In sum, The Help is feel-good popular entertainment that plays by the Hollywood rules; and, given what it is, I cannot fault it for that. It isn’t, in itself, offensive: It’s neither opportunistic about race relations, like Precious, nor as illuminating on the subject as Night Catches Us or Talk to Me. Regarding its worth, most critics have already covered the bases, ranging from the dubious convention that black history must be seen through a white lens to the worthy point that the film, when it deals with the maids’ testimony, does honorably offer up a perspective that we rarely have the pleasure of hearing. But the movie reminded me of something Christopher Hitchens once said about how it’s now conventional thinking to see the Civil Rights movement as a noble moment in U.S. history, but how conventionalism “may mask for people how noble it really was.” That is to say, we all celebrate Martin Luther King, Jr.’s, birthday—but do we really understand what exactly he was up against and why?
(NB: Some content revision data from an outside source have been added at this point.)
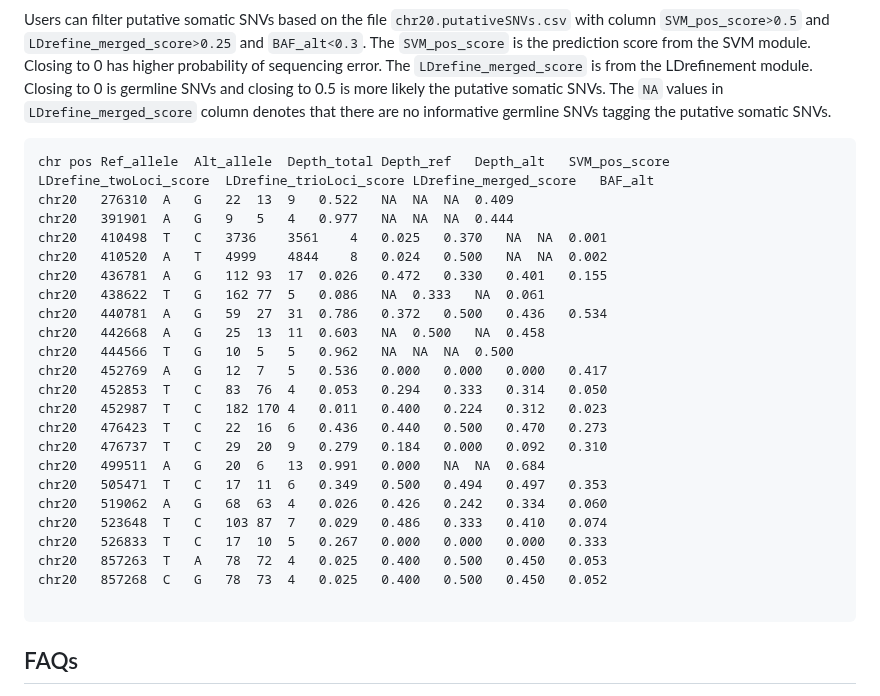
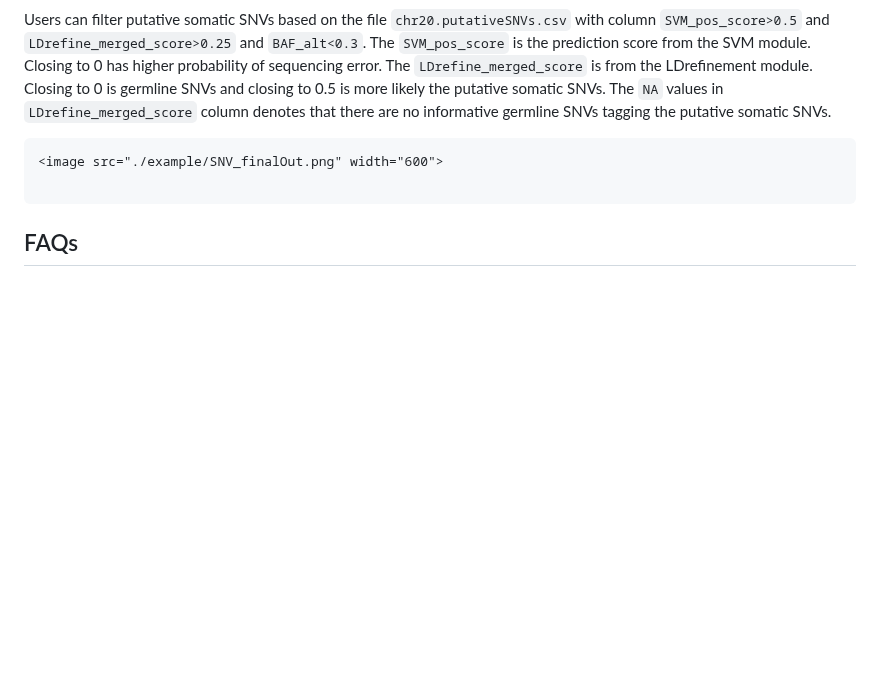
Before and after one commit to KChen-lab/Monopogen, a Markdown page: README.md, the part around the change. GitHub-like rendering; blank space fills up the shorter version.

````diff
--- a/README.md
+++ b/README.md
@@ -1122,28 +1122,7 @@ After running the `LDrefinment` step, there would be three key files `chr20.puta
 
 Users can filter putative somatic SNVs based on the file `chr20.putativeSNVs.csv` with column `SVM_pos_score>0.5` and `LDrefine_merged_score>0.25` and `BAF_alt<0.3`. The `SVM_pos_score` is the prediction score from the SVM module. Closing to 0 has higher probability of sequencing error. The `LDrefine_merged_score` is from the LDrefinement module. Closing to 0 is germline SNVs and closing to 0.5 is more likely the putative somatic SNVs. The `NA` values in `LDrefine_merged_score` column denotes that there are no informative germline SNVs tagging the putative somatic SNVs.
 ```
-chr	pos	Ref_allele	Alt_allele	Depth_total	Depth_ref	Depth_alt	SVM_pos_score	LDrefine_twoLoci_score	LDrefine_trioLoci_score	LDrefine_merged_score	BAF_alt
-chr20	276310	A	G	22	13	9	0.522	NA	NA	NA	0.409
-chr20	391901	A	G	9	5	4	0.977	NA	NA	NA	0.444
-chr20	410498	T	C	3736	3561	4	0.025	0.370	NA	NA	0.001
-chr20	410520	A	T	4999	4844	8	0.024	0.500	NA	NA	0.002
-chr20	436781	A	G	112	93	17	0.026	0.472	0.330	0.401	0.155
-chr20	438622	T	G	162	77	5	0.086	NA	0.333	NA	0.061
-chr20	440781	A	G	59	27	31	0.786	0.372	0.500	0.436	0.534
-chr20	442668	A	G	25	13	11	0.603	NA	0.500	NA	0.458
-chr20	444566	T	G	10	5	5	0.962	NA	NA	NA	0.500
-chr20	452769	A	G	12	7	5	0.536	0.000	0.000	0.000	0.417
-chr20	452853	T	C	83	76	4	0.053	0.294	0.333	0.314	0.050
-chr20	452987	T	C	182	170	4	0.011	0.400	0.224	0.312	0.023
-chr20	476423	T	C	22	16	6	0.436	0.440	0.500	0.470	0.273
-chr20	476737	T	C	29	20	9	0.279	0.184	0.000	0.092	0.310
-chr20	499511	A	G	20	6	13	0.991	0.000	NA	NA	0.684
-chr20	505471	T	C	17	11	6	0.349	0.500	0.494	0.497	0.353
-chr20	519062	A	G	68	63	4	0.026	0.426	0.242	0.334	0.060
-chr20	523648	T	C	103	87	7	0.029	0.486	0.333	0.410	0.074
-chr20	526833	T	C	17	10	5	0.267	0.000	0.000	0.000	0.333
-chr20	857263	T	A	78	72	4	0.025	0.400	0.500	0.450	0.053
-chr20	857268	C	G	78	73	4	0.025	0.400	0.500	0.450	0.052
+<image src="./example/SNV_finalOut.png" width="600">
 
 ```
 
````
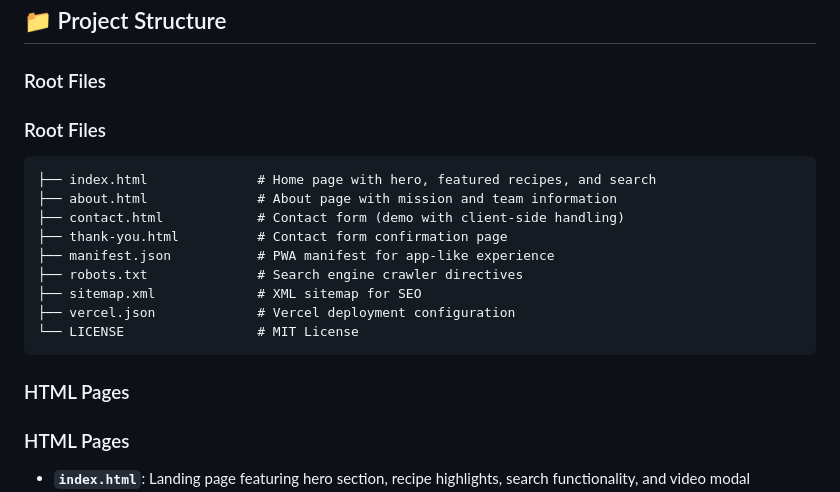
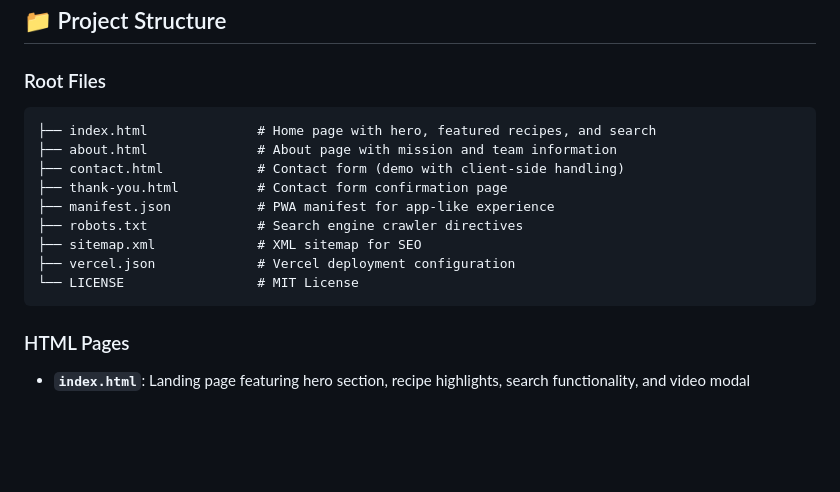
Before and after one commit to URTheCoolest/wulkan-kibo, a Markdown page: README.md, the part around the change. Rendered like a GitHub page; blank space fills up the shorter version.

Commit message:
Read to me update.
Duplicates and headings.

````diff
--- a/README.md
+++ b/README.md
@@ -65,8 +65,6 @@ The website is built as a modern static site with no build step required:
 
 ### Root Files
 
-### Root Files
-
 ```
 ├── index.html              # Home page with hero, featured recipes, and search
 ├── about.html              # About page with mission and team information
@@ -78,8 +76,6 @@ The website is built as a modern static site with no build step required:
 ├── vercel.json             # Vercel deployment configuration
 └── LICENSE                 # MIT License
 ```
-
-### HTML Pages
 
 ### HTML Pages
 
````
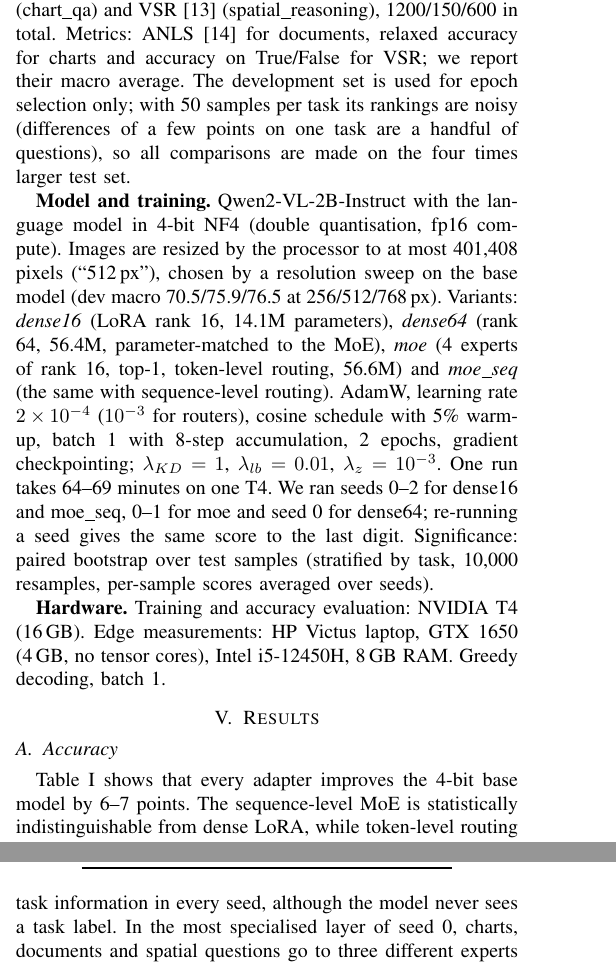
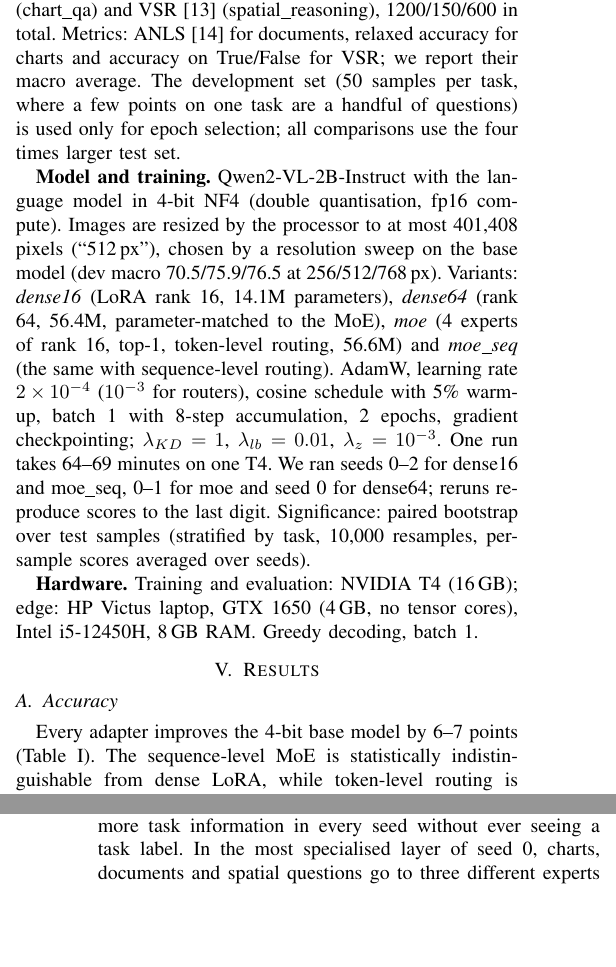
Before and after one commit to Zenoharsh/BTP, a LaTeX paper (paper/main.tex): two parts of the columns of pages 2 and 3 of 7 before the commit and two parts of the columns of pages 2 and 3 of 6 after it, joined at a grey line, cut so that both start at the same text, the shorter picture padded with empty space. Compiled offline with pdfLaTeX.

Commit message:
paper: back to 6 pages with MI table, KL-vs-Hessian figure and 10B sentence all kept; reworded sentences, slightly smaller Fig. 6, no numbers removed
Co-Authored-By: Claude Opus 5.5 (1M context) <noreply@anthropic.com>
Claude-Session: https://claude.ai/code/session_01N1CxX76UHreq8XyMx6uz2r

```diff
--- a/paper/main.tex
+++ b/paper/main.tex
@@ -164,9 +164,9 @@ task profile reproduces the routed computation whenever the router's choice agre
 \textbf{Data.} 400/50/200 training/development/test samples per task from DocVQA~\cite{mathew2021docvqa}
 (document\_ocr), ChartQA~\cite{masry2022chartqa} (chart\_qa) and VSR~\cite{liu2023vsr} (spatial\_reasoning),
 1200/150/600 in total. Metrics: ANLS~\cite{biten2019stvqa} for documents, relaxed accuracy for charts and
-accuracy on True/False for VSR; we report their macro average. The development set is used for epoch
-selection only; with 50 samples per task its rankings are noisy (differences of a few points on one
-task are a handful of questions), so all comparisons are made on the four times larger test set.
+accuracy on True/False for VSR; we report their macro average. The development set (50 samples per task, where a few
+points on one task are a handful of questions) is used only for epoch selection; all comparisons use the
+four times larger test set.
 
 \textbf{Model and training.} Qwen2-VL-2B-Instruct with the language model in 4-bit NF4 (double
 quantisation, fp16 compute). Images are resized by the processor to at most 401{,}408 pixels
@@ -177,10 +177,10 @@ and \emph{moe\_seq} (the same with sequence-level routing). AdamW, learning rate
 ($10^{-3}$ for routers), cosine schedule with 5\% warm-up, batch 1 with 8-step accumulation, 2 epochs,
 gradient checkpointing; $\lambda_{KD}=1$, $\lambda_{lb}=0.01$, $\lambda_z=10^{-3}$. One run takes 64--69
 minutes on one T4. We ran seeds 0--2 for dense16 and moe\_seq, 0--1 for moe and seed 0 for
-dense64; re-running a seed gives the same score to the last digit. Significance: paired bootstrap over test samples (stratified by
+dense64; reruns reproduce scores to the last digit. Significance: paired bootstrap over test samples (stratified by
 task, 10{,}000 resamples, per-sample scores averaged over seeds).
 
-\textbf{Hardware.} Training and accuracy evaluation: NVIDIA T4 (16\,GB). Edge measurements: HP Victus laptop,
+\textbf{Hardware.} Training and evaluation: NVIDIA T4 (16\,GB); edge: HP Victus laptop,
 GTX~1650 (4\,GB, no tensor cores), Intel i5-12450H, 8\,GB RAM. Greedy decoding, batch 1.
 
 \section{Results}
@@ -204,6 +204,6 @@ moe\_seq (3) & 73.0 & 84.4 & 75.8 & 77.7\scriptsize{$\pm$0.9} & $-0.7$ [$-1.7,+0
 \end{tabular}
 \end{table}
 
-Table~\ref{tab:main} shows that every adapter improves the 4-bit base model by 6--7 points. The
+Every adapter improves the 4-bit base model by 6--7 points (Table~\ref{tab:main}). The
 sequence-level MoE is statistically indistinguishable from dense LoRA, while token-level routing is
 measurably worse ($-1.4$, CI upper bound 0.0). A four times larger dense adapter (dense64) brings no gain,
@@ -239,9 +238,9 @@ Sequence-level (moe\_seq) & 0.526 & 0.469 & 0.436 \\
 \end{tabular}
 \end{table}
 
-Table~\ref{tab:mi} measures how much the router's choice reveals about the task. Token-level routing
-spreads every task over all experts; sequence-level routing carries about ten times more task information
-in every seed, although the model never sees a task label. In the most specialised layer of seed 0,
+Table~\ref{tab:mi} measures how much the router's choice reveals about the task: token-level routing
+spreads every task over all experts, while sequence-level routing carries about ten times more task
+information in every seed without ever seeing a task label. In the most specialised layer of seed 0,
 charts, documents and spatial questions go to three different experts in 100\%, 84\% and 94\% of cases.
 Charts and documents often share an expert in other layers, consistent with both requiring text reading.
 Which layers specialise varies between seeds; some collapse to one expert and act as a dense LoRA. Fig.~\ref{fig:routing} shows the per-layer picture over all seeds.
```
Also changed, not shown: paper/main.tex (22 more changed lines).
The Help doesn’t, and probably doesn’t want to. If it did, we might have come out with more understanding of how the system put maids at its mercy or why it was important to their conventional-minded employers that it stay that way. (The “banality of evil” may be a cliché, but it’s one of very few that Hollywood rarely dares to touch.) Whether the effect is direct or not, simplified histories like this one pollute the well of memory, and allow neo-Birchites like Glenn Beck to pontificate with King’s words—even if a person like Beck probably would’ve been no more King’s ally than Hilly.